### What the task asks
In full and without alteration, print the entries that follow.

[[ Source records open ]]

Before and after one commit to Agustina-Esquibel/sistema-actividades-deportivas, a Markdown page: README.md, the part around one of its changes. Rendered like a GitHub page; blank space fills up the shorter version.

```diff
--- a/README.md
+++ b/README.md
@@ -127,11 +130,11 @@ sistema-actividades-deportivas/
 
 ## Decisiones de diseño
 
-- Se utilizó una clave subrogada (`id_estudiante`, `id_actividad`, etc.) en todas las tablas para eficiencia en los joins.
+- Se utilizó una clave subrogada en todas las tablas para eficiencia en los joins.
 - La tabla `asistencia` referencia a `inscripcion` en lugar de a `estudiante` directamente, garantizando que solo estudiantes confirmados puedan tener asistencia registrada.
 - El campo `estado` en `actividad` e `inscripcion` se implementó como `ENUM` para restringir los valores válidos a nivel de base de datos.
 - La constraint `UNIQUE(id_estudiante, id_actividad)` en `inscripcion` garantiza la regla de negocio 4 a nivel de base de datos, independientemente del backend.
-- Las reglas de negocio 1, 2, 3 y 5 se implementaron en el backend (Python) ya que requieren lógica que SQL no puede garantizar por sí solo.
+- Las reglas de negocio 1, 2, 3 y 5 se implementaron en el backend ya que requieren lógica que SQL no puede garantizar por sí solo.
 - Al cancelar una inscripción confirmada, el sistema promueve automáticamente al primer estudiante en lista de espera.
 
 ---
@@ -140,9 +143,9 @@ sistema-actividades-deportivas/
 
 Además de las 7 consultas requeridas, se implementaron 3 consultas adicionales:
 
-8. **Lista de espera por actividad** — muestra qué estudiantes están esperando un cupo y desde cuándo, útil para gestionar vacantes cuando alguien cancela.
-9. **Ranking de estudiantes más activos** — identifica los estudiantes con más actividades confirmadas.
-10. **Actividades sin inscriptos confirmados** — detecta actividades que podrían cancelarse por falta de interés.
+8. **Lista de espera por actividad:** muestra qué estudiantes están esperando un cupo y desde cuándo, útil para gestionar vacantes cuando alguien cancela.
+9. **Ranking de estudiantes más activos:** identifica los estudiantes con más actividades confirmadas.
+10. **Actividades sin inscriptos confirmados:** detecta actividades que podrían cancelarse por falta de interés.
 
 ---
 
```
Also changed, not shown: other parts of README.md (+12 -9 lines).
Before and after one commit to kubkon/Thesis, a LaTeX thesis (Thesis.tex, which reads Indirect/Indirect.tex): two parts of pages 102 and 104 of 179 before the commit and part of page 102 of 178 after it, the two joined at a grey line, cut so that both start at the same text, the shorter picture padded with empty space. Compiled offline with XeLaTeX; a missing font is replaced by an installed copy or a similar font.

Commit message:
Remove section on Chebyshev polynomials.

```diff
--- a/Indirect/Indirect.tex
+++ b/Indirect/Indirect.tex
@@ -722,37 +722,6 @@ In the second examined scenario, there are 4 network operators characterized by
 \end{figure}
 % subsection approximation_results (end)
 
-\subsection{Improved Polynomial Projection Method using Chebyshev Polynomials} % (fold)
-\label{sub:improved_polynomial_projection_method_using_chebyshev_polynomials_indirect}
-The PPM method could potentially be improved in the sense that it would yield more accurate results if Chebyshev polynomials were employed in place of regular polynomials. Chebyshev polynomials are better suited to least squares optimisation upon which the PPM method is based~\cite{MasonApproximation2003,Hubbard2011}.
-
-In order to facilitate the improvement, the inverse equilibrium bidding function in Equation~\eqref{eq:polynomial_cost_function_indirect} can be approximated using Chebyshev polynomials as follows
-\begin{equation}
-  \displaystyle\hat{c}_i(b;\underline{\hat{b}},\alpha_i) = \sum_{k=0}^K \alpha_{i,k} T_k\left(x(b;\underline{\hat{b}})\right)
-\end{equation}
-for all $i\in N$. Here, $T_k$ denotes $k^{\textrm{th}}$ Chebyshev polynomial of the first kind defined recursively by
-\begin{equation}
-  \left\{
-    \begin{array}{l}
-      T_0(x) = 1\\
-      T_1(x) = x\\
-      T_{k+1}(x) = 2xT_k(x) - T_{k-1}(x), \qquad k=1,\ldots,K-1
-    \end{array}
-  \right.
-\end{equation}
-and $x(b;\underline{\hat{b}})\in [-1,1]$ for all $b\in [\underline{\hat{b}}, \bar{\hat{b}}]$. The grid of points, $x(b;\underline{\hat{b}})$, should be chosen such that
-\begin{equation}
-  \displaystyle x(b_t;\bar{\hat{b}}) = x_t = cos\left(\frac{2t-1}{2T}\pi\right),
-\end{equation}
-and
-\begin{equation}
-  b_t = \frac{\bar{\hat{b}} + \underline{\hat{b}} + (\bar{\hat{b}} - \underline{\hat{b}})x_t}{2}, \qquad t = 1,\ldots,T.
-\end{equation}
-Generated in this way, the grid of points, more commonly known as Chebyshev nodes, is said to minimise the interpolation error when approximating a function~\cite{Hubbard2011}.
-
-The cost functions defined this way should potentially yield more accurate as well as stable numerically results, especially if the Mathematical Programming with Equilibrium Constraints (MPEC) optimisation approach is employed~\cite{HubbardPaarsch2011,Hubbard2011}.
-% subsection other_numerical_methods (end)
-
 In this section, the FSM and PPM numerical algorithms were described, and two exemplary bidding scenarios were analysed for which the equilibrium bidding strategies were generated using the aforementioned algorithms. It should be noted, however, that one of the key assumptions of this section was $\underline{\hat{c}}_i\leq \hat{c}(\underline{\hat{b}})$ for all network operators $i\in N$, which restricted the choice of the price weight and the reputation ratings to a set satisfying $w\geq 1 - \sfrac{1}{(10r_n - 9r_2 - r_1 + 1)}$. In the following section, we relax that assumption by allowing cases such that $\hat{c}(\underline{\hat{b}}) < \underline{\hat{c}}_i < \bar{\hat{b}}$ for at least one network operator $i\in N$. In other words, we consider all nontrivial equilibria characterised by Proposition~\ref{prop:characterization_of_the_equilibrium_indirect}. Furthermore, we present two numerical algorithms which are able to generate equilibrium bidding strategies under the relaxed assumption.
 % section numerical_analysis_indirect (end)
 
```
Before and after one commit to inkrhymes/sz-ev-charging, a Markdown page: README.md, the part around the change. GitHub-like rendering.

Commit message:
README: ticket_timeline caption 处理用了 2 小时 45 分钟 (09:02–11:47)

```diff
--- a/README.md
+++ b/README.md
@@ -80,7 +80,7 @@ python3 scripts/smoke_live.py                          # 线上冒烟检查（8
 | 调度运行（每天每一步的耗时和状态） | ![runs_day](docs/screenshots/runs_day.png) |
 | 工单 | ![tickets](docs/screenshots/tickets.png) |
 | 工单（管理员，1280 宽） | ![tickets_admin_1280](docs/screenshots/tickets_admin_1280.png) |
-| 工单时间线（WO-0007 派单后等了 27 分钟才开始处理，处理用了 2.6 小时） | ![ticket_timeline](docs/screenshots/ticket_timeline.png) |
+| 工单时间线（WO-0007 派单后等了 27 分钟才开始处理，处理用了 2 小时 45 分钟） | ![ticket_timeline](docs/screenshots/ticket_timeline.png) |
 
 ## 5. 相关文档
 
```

[[ Source records closed ]]

### Reply
Before and after one commit to Agustina-Esquibel/sistema-actividades-deportivas, a Markdown page: README.md, the part around one of its changes. Rendered like a GitHub page; blank space fills up the shorter version.

```diff
--- a/README.md
+++ b/README.md
@@ -127,11 +130,11 @@ sistema-actividades-deportivas/
 
 ## Decisiones de diseño
 
-- Se utilizó una clave subrogada (`id_estudiante`, `id_actividad`, etc.) en todas las tablas para eficiencia en los joins.
+- Se utilizó una clave subrogada en todas las tablas para eficiencia en los joins.
 - La tabla `asistencia` referencia a `inscripcion` en lugar de a `estudiante` directamente, garantizando que solo estudiantes confirmados puedan tener asistencia registrada.
 - El campo `estado` en `actividad` e `inscripcion` se implementó como `ENUM` para restringir los valores válidos a nivel de base de datos.
 - La constraint `UNIQUE(id_estudiante, id_actividad)` en `inscripcion` garantiza la regla de negocio 4 a nivel de base de datos, independientemente del backend.
-- Las reglas de negocio 1, 2, 3 y 5 se implementaron en el backend (Python) ya que requieren lógica que SQL no puede garantizar por sí solo.
+- Las reglas de negocio 1, 2, 3 y 5 se implementaron en el backend ya que requieren lógica que SQL no puede garantizar por sí solo.
 - Al cancelar una inscripción confirmada, el sistema promueve automáticamente al primer estudiante en lista de espera.
 
 ---
@@ -140,9 +143,9 @@ sistema-actividades-deportivas/
 
 Además de las 7 consultas requeridas, se implementaron 3 consultas adicionales:
 
-8. **Lista de espera por actividad** — muestra qué estudiantes están esperando un cupo y desde cuándo, útil para gestionar vacantes cuando alguien cancela.
-9. **Ranking de estudiantes más activos** — identifica los estudiantes con más actividades confirmadas.
-10. **Actividades sin inscriptos confirmados** — detecta actividades que podrían cancelarse por falta de interés.
+8. **Lista de espera por actividad:** muestra qué estudiantes están esperando un cupo y desde cuándo, útil para gestionar vacantes cuando alguien cancela.
+9. **Ranking de estudiantes más activos:** identifica los estudiantes con más actividades confirmadas.
+10. **Actividades sin inscriptos confirmados:** detecta actividades que podrían cancelarse por falta de interés.
 
 ---
 
```
Also changed, not shown: other parts of README.md (+12 -9 lines).
Before and after one commit to kubkon/Thesis, a LaTeX thesis (Thesis.tex, which reads Indirect/Indirect.tex): two parts of pages 102 and 104 of 179 before the commit and part of page 102 of 178 after it, the two joined at a grey line, cut so that both start at the same text, the shorter picture padded with empty space. Compiled offline with XeLaTeX; a missing font is replaced by an installed copy or a similar font.

Commit message:
Remove section on Chebyshev polynomials.

```diff
--- a/Indirect/Indirect.tex
+++ b/Indirect/Indirect.tex
@@ -722,37 +722,6 @@ In the second examined scenario, there are 4 network operators characterized by
 \end{figure}
 % subsection approximation_results (end)
 
-\subsection{Improved Polynomial Projection Method using Chebyshev Polynomials} % (fold)
-\label{sub:improved_polynomial_projection_method_using_chebyshev_polynomials_indirect}
-The PPM method could potentially be improved in the sense that it would yield more accurate results if Chebyshev polynomials were employed in place of regular polynomials. Chebyshev polynomials are better suited to least squares optimisation upon which the PPM method is based~\cite{MasonApproximation2003,Hubbard2011}.
-
-In order to facilitate the improvement, the inverse equilibrium bidding function in Equation~\eqref{eq:polynomial_cost_function_indirect} can be approximated using Chebyshev polynomials as follows
-\begin{equation}
-  \displaystyle\hat{c}_i(b;\underline{\hat{b}},\alpha_i) = \sum_{k=0}^K \alpha_{i,k} T_k\left(x(b;\underline{\hat{b}})\right)
-\end{equation}
-for all $i\in N$. Here, $T_k$ denotes $k^{\textrm{th}}$ Chebyshev polynomial of the first kind defined recursively by
-\begin{equation}
-  \left\{
-    \begin{array}{l}
-      T_0(x) = 1\\
-      T_1(x) = x\\
-      T_{k+1}(x) = 2xT_k(x) - T_{k-1}(x), \qquad k=1,\ldots,K-1
-    \end{array}
-  \right.
-\end{equation}
-and $x(b;\underline{\hat{b}})\in [-1,1]$ for all $b\in [\underline{\hat{b}}, \bar{\hat{b}}]$. The grid of points, $x(b;\underline{\hat{b}})$, should be chosen such that
-\begin{equation}
-  \displaystyle x(b_t;\bar{\hat{b}}) = x_t = cos\left(\frac{2t-1}{2T}\pi\right),
-\end{equation}
-and
-\begin{equation}
-  b_t = \frac{\bar{\hat{b}} + \underline{\hat{b}} + (\bar{\hat{b}} - \underline{\hat{b}})x_t}{2}, \qquad t = 1,\ldots,T.
-\end{equation}
-Generated in this way, the grid of points, more commonly known as Chebyshev nodes, is said to minimise the interpolation error when approximating a function~\cite{Hubbard2011}.
-
-The cost functions defined this way should potentially yield more accurate as well as stable numerically results, especially if the Mathematical Programming with Equilibrium Constraints (MPEC) optimisation approach is employed~\cite{HubbardPaarsch2011,Hubbard2011}.
-% subsection other_numerical_methods (end)
-
 In this section, the FSM and PPM numerical algorithms were described, and two exemplary bidding scenarios were analysed for which the equilibrium bidding strategies were generated using the aforementioned algorithms. It should be noted, however, that one of the key assumptions of this section was $\underline{\hat{c}}_i\leq \hat{c}(\underline{\hat{b}})$ for all network operators $i\in N$, which restricted the choice of the price weight and the reputation ratings to a set satisfying $w\geq 1 - \sfrac{1}{(10r_n - 9r_2 - r_1 + 1)}$. In the following section, we relax that assumption by allowing cases such that $\hat{c}(\underline{\hat{b}}) < \underline{\hat{c}}_i < \bar{\hat{b}}$ for at least one network operator $i\in N$. In other words, we consider all nontrivial equilibria characterised by Proposition~\ref{prop:characterization_of_the_equilibrium_indirect}. Furthermore, we present two numerical algorithms which are able to generate equilibrium bidding strategies under the relaxed assumption.
 % section numerical_analysis_indirect (end)
 
```
Before and after one commit to inkrhymes/sz-ev-charging, a Markdown page: README.md, the part around the change. GitHub-like rendering.

Commit message:
README: ticket_timeline caption 处理用了 2 小时 45 分钟 (09:02–11:47)

```diff
--- a/README.md
+++ b/README.md
@@ -80,7 +80,7 @@ python3 scripts/smoke_live.py                          # 线上冒烟检查（8
 | 调度运行（每天每一步的耗时和状态） | ![runs_day](docs/screenshots/runs_day.png) |
 | 工单 | ![tickets](docs/screenshots/tickets.png) |
 | 工单（管理员，1280 宽） | ![tickets_admin_1280](docs/screenshots/tickets_admin_1280.png) |
-| 工单时间线（WO-0007 派单后等了 27 分钟才开始处理，处理用了 2.6 小时） | ![ticket_timeline](docs/screenshots/ticket_timeline.png) |
+| 工单时间线（WO-0007 派单后等了 27 分钟才开始处理，处理用了 2 小时 45 分钟） | ![ticket_timeline](docs/screenshots/ticket_timeline.png) |
 
 ## 5. 相关文档
 
```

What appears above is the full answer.